Let's not get hung up in the name. Many many organisations are for amateurs and that does not carry the stigma that some attach to it here. How many IAC members are members of the English Golf Union, I wonder. An organisation which has very strict rules about what is amateur and professionals are obliged to wait a number of years before they can be re-admitted.

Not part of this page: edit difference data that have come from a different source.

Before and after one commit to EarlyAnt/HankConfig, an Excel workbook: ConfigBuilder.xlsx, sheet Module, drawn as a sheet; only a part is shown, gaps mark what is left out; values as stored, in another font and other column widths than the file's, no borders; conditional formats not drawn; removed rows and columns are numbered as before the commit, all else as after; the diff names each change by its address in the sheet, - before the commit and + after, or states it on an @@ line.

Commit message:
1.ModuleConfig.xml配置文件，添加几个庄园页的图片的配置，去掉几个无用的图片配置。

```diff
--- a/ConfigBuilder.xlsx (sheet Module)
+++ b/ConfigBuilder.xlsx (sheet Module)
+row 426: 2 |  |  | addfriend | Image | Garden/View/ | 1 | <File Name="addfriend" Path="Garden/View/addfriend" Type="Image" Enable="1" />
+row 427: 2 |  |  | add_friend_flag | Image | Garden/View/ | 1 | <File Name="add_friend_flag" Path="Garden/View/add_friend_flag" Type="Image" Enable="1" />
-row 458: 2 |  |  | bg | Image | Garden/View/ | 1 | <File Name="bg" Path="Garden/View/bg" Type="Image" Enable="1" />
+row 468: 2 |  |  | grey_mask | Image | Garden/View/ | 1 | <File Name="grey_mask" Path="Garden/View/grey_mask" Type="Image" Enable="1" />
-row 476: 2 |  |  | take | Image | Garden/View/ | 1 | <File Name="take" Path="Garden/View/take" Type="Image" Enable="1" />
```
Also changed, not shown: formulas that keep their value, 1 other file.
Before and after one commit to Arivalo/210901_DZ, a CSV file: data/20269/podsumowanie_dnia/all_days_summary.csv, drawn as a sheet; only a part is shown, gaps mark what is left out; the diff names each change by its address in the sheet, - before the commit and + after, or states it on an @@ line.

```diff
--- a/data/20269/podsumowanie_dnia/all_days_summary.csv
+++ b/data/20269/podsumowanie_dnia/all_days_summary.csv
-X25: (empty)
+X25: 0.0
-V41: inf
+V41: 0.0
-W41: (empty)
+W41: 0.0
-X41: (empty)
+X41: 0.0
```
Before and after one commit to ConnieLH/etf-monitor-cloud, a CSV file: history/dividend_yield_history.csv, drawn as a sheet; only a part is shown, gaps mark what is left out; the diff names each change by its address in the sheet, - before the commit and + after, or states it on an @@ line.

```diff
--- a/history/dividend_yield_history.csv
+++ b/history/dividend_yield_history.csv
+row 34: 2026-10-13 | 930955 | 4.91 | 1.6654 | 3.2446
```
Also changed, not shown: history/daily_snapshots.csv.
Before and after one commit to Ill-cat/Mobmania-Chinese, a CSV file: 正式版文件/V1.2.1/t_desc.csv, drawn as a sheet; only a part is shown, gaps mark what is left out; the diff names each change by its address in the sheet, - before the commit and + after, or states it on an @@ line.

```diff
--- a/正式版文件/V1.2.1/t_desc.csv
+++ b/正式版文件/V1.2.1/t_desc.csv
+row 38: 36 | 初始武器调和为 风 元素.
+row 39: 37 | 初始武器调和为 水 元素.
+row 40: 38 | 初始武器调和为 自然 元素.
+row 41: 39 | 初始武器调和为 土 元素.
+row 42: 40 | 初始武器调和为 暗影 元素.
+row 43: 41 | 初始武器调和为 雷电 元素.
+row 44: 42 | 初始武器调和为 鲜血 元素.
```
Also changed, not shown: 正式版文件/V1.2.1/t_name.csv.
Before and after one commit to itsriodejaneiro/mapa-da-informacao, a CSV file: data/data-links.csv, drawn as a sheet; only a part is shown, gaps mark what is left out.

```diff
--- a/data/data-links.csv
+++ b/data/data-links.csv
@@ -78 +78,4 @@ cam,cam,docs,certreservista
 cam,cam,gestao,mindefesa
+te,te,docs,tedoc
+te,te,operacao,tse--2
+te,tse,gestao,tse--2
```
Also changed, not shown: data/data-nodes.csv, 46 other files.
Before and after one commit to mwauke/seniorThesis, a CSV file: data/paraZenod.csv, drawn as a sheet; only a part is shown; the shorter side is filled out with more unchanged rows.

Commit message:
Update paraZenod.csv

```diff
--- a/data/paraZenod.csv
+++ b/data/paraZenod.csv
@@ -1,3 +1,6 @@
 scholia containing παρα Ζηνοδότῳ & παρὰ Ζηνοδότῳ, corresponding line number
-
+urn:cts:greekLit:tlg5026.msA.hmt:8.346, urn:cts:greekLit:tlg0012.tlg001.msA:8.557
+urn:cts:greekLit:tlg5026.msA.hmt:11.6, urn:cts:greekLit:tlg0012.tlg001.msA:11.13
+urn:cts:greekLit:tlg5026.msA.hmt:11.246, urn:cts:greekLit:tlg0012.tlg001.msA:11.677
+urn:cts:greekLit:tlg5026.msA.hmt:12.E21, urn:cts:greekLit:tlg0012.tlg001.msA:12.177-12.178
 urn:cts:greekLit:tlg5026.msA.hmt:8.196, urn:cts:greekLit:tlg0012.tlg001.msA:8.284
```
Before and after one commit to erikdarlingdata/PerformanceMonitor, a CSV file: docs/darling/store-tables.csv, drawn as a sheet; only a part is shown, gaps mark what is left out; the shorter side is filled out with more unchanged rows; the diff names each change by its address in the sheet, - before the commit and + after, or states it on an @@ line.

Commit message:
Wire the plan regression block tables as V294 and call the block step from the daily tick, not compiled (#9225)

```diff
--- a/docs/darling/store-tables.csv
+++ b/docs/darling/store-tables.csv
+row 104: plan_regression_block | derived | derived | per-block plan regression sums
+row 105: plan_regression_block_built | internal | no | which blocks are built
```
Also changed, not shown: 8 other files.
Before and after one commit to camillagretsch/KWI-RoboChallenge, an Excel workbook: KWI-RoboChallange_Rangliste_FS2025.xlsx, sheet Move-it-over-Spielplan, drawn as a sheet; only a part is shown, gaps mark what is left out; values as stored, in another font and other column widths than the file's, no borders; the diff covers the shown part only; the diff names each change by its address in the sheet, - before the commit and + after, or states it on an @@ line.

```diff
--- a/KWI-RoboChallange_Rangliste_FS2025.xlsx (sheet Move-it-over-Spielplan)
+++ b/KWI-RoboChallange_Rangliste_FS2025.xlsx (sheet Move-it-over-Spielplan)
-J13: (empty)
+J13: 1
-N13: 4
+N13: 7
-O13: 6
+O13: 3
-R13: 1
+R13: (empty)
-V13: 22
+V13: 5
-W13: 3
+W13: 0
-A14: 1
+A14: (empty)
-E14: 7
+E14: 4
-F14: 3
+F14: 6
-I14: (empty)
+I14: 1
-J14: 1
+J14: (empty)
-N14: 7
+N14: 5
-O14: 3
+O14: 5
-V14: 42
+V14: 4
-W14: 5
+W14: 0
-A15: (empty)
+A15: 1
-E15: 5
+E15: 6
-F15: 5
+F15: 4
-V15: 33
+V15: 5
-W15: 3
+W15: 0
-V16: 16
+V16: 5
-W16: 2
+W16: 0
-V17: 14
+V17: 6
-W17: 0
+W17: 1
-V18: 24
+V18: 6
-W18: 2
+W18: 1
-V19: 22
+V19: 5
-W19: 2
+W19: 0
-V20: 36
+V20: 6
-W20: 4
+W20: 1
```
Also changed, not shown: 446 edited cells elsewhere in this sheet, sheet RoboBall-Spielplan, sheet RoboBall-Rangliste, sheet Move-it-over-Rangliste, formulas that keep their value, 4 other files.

Yet amateur golfers can be seen competing at the very highest level of golf.

Ian, as previously mentioned in this thread an "Association of Independent Film Makers" or such like already exists in the IOV and we need something that distinguishes us from people who do it for a living or we might as well merge.
Tim
Proud to be an amateur film maker - I do it for the love of it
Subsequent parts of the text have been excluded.